[Assignment] A single number is the answer: the count of lines in these records with "goes" in them.
Top of The records
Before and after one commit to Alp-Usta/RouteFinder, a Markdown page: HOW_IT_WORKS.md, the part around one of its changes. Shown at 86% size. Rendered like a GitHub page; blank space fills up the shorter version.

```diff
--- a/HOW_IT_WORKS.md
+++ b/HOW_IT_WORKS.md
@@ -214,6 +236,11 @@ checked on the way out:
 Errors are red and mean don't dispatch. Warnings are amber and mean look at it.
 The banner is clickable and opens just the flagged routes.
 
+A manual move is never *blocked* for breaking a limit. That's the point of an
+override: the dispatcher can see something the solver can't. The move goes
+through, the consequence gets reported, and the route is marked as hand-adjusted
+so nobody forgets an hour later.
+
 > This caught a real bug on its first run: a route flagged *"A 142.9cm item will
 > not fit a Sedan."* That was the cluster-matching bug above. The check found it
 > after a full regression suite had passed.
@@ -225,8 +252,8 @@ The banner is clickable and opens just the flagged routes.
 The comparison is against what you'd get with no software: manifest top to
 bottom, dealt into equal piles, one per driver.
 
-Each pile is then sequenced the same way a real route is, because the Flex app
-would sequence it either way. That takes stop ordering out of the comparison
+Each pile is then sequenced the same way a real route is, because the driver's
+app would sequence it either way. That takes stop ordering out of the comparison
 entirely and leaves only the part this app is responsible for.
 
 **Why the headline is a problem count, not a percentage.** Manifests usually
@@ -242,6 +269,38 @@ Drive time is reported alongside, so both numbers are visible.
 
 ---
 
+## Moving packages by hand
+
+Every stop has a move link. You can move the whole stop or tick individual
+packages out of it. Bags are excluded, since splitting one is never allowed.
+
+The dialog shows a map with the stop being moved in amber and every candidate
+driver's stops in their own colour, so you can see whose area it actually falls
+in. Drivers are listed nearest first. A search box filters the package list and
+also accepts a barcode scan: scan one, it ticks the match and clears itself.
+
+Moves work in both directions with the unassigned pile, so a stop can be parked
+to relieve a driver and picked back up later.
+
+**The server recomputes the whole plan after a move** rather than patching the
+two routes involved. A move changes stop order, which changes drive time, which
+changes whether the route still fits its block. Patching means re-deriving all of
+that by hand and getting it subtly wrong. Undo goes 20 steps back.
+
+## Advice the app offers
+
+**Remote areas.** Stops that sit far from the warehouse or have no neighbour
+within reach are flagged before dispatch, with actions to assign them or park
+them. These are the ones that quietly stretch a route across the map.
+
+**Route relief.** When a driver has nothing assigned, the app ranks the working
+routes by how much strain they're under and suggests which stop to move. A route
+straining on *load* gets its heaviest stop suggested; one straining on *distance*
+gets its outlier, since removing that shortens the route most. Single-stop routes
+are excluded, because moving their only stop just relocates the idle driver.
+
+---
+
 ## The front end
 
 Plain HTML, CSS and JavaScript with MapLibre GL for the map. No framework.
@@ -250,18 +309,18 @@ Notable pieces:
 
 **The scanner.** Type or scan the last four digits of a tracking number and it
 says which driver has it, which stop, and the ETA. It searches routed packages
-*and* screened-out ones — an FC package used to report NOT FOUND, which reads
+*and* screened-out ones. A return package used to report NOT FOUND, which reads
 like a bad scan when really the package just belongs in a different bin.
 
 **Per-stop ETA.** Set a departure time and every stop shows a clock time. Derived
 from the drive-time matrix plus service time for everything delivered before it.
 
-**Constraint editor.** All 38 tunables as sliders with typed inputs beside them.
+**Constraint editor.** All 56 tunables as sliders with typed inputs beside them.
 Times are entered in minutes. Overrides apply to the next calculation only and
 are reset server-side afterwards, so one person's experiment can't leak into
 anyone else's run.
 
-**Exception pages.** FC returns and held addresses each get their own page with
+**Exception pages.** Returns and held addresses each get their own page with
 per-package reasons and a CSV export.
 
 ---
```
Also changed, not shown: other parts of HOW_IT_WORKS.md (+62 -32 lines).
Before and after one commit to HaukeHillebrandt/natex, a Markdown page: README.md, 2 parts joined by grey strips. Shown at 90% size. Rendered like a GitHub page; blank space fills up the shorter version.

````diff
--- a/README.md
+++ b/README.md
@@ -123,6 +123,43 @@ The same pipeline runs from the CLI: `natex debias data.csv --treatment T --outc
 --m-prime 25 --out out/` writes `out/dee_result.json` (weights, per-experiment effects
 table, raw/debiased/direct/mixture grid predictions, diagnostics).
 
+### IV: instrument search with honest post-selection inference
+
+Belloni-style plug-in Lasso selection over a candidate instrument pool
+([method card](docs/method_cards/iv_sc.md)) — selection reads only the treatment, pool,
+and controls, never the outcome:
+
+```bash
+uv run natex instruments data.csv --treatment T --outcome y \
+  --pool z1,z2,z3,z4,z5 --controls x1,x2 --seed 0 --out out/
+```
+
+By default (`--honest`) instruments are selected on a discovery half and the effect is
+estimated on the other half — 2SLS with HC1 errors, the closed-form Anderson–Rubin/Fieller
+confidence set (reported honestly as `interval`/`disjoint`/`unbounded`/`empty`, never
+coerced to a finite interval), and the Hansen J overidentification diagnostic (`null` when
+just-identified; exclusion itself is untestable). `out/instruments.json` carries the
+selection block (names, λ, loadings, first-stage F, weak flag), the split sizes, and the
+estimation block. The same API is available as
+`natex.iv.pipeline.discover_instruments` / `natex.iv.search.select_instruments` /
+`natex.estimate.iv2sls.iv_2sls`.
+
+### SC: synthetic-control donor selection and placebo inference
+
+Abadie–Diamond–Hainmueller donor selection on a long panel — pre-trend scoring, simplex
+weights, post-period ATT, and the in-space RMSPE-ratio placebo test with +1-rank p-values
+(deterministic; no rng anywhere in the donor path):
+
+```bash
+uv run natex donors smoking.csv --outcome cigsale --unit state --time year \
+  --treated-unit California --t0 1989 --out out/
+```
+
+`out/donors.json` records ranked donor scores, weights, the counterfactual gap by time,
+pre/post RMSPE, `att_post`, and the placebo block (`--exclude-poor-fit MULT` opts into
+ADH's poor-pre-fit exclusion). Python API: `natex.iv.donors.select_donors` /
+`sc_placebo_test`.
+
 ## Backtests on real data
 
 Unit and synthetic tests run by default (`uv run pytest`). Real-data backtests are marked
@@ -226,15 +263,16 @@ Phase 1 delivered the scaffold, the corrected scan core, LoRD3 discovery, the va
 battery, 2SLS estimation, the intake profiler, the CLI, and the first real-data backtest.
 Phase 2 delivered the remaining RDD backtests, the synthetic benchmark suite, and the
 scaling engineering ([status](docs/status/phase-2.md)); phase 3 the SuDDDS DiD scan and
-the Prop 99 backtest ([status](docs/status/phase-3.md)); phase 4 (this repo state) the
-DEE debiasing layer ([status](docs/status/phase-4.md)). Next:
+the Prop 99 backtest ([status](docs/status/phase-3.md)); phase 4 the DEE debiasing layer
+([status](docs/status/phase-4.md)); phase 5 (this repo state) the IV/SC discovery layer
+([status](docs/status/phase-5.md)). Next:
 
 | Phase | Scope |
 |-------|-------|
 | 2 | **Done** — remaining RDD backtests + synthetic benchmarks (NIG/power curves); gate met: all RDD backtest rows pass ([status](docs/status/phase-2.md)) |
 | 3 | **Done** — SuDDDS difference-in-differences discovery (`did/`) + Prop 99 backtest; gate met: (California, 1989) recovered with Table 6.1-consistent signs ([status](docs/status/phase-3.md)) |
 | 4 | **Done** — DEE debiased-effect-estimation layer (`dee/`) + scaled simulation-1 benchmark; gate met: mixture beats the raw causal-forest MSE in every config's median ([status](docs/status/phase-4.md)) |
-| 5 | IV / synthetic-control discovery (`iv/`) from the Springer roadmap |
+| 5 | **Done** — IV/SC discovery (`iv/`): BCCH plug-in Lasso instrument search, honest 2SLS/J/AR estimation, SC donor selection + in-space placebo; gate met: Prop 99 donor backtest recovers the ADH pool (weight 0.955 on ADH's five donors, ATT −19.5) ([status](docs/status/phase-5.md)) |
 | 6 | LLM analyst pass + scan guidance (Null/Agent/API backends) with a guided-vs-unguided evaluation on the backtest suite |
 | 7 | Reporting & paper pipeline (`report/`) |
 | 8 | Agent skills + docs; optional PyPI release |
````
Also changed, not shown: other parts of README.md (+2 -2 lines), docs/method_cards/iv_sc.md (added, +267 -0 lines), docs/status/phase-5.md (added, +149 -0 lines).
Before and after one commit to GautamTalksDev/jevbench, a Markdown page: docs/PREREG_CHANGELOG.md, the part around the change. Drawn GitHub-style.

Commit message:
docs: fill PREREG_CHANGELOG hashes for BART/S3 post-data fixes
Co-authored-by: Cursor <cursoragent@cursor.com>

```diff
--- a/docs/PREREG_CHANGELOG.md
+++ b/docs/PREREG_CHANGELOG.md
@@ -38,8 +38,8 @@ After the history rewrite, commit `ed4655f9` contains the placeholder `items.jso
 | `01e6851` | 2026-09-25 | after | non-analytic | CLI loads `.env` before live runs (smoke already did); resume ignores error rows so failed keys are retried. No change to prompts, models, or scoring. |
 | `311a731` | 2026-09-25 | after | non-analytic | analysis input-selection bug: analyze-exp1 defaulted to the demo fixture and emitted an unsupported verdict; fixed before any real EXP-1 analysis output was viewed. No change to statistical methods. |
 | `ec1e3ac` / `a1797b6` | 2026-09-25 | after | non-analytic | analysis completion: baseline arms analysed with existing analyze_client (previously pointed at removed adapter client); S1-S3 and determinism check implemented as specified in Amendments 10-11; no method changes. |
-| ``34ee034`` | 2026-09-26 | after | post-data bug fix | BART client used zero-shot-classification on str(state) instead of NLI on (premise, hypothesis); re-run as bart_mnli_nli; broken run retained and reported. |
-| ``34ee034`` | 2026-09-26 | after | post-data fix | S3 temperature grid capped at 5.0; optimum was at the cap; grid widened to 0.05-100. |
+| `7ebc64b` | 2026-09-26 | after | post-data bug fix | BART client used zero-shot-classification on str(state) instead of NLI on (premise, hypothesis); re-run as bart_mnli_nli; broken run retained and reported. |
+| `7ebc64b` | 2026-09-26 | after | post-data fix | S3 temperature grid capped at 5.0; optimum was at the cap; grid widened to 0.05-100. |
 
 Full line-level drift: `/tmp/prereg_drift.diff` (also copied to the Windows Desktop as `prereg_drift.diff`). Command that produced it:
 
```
Bottom of The records
[Task result] 2